Supporters of the famous stretch of the Wall covered in colourful murals were incensed when the developer removed part of the concrete barrier at dawn on Wednesday.
Over 250 police officers watched as heavy machinery rolled in at 5am to create a six-metre gap in the popular tourist attraction to allow construction work on a controversial block of luxury apartments direct on the city's riverfront.
Berlin officials hoping to broker a compromise called the demolition an "affront," but the property developer responsible defended the action.
"It wasn't a cloak-and-dagger operation," Maik Uwe Hinkel told a Berlin radio station on Thursday morning, saying that city authorities had refused to discuss alternative access to the piece of land. "Because of this fact, we were forced to act."
He said the onus was now on the district of Friedrichshain-Kreuzberg to decide on April 24th whether one entrance could be used for two pieces property. This would allow the gap in the Wall created on Wednesday to be repaired.

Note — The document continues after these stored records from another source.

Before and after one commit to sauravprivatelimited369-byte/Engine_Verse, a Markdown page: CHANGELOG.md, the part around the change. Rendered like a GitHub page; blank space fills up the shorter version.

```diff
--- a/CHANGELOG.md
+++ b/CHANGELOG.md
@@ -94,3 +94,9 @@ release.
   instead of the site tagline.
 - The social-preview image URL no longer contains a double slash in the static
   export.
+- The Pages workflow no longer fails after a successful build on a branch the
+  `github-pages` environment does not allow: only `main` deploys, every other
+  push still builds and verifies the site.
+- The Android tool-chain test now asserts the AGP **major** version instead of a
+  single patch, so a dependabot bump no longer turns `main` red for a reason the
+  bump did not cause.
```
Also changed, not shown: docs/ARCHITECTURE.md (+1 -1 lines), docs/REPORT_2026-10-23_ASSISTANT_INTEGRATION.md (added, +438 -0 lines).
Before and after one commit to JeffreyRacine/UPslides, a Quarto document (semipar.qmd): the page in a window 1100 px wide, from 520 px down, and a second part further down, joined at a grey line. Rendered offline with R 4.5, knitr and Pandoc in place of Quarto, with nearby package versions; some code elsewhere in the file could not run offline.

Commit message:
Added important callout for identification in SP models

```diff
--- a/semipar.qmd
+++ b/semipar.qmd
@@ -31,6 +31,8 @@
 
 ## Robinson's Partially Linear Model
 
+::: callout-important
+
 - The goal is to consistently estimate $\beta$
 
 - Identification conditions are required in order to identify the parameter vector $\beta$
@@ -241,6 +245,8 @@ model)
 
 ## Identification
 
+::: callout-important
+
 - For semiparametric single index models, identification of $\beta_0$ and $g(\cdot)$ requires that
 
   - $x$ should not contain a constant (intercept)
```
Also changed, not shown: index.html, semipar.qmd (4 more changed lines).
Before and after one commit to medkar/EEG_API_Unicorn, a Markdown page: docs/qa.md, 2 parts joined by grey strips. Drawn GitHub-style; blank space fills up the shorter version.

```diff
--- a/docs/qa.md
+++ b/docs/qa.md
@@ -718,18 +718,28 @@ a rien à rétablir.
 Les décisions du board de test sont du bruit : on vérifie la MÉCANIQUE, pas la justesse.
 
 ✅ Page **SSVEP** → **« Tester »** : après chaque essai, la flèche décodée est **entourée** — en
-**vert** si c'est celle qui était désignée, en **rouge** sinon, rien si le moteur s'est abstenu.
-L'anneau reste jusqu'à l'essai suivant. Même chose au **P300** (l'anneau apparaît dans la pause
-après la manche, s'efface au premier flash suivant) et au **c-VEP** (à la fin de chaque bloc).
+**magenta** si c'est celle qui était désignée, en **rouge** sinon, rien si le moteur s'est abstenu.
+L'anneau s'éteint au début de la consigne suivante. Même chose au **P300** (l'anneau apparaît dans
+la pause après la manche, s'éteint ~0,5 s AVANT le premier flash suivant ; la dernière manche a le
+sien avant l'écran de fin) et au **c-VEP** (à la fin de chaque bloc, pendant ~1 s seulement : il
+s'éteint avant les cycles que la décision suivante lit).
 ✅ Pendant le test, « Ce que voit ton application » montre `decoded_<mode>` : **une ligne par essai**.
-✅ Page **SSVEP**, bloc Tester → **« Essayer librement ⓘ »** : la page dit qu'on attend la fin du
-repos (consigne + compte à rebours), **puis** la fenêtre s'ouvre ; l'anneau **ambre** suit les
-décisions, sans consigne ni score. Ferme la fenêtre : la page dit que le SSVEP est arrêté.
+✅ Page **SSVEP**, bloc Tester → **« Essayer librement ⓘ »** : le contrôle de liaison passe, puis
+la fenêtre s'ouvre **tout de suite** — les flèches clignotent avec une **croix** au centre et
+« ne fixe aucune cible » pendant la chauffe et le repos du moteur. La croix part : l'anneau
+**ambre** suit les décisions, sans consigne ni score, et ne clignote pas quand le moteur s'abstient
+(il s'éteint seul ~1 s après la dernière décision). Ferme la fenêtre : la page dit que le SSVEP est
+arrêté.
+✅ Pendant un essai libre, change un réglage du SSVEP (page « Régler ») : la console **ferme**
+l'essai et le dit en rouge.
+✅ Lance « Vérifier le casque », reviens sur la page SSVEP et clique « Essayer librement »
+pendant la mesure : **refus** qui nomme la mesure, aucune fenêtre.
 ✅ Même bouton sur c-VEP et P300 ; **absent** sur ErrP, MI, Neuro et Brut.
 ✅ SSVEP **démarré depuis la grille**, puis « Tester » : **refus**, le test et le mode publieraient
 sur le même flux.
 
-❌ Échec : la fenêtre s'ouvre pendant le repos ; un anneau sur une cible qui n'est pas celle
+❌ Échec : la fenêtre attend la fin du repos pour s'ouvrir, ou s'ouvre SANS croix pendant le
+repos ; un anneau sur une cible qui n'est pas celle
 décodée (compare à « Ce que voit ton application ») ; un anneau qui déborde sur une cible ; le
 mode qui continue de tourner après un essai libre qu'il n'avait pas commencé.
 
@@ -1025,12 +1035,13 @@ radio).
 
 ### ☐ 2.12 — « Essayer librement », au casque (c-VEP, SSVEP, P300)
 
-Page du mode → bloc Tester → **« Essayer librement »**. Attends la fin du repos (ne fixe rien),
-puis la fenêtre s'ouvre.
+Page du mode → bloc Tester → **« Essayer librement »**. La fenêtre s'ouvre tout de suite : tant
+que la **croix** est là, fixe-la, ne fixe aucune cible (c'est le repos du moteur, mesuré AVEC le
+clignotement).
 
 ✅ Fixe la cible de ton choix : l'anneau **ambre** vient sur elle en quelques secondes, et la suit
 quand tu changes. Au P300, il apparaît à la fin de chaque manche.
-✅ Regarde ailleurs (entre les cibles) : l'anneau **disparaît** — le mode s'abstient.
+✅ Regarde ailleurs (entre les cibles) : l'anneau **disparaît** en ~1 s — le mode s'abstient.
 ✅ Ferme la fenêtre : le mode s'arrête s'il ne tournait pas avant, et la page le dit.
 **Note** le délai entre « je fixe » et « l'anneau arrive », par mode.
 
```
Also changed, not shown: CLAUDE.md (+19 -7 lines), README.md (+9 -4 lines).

Protestors, meanwhile, were planning to march in front of Berlin's City Hall at 4pm on Thursday to keep pressure on Mayor Klaus Wowereit. Although Wowereit does not oppose building luxury flats next to the former Cold War death strip, he has expressed support for keeping the East Side Gallery intact.
On prominent supporter of the outdoor art gallery, US entertainer David Hasselhoff, mooted the possibility of benefit concert to raise money for one of the last remaining segments of the Berlin Wall.
After travelling to the German capital earlier in March to attend a rally for the East Side Gallery, Hasselhoff said via the online message service Twitter early on Thursday he was prepared to take part in a charity event.
The fight is not over we must UNITE and stop the loss of ourhumanity and the spirit of freedom.CONCERT TO SAVE THE WALL?IM IN!— David Hasselhoff (@DavidHasselhoff) March 28, 2013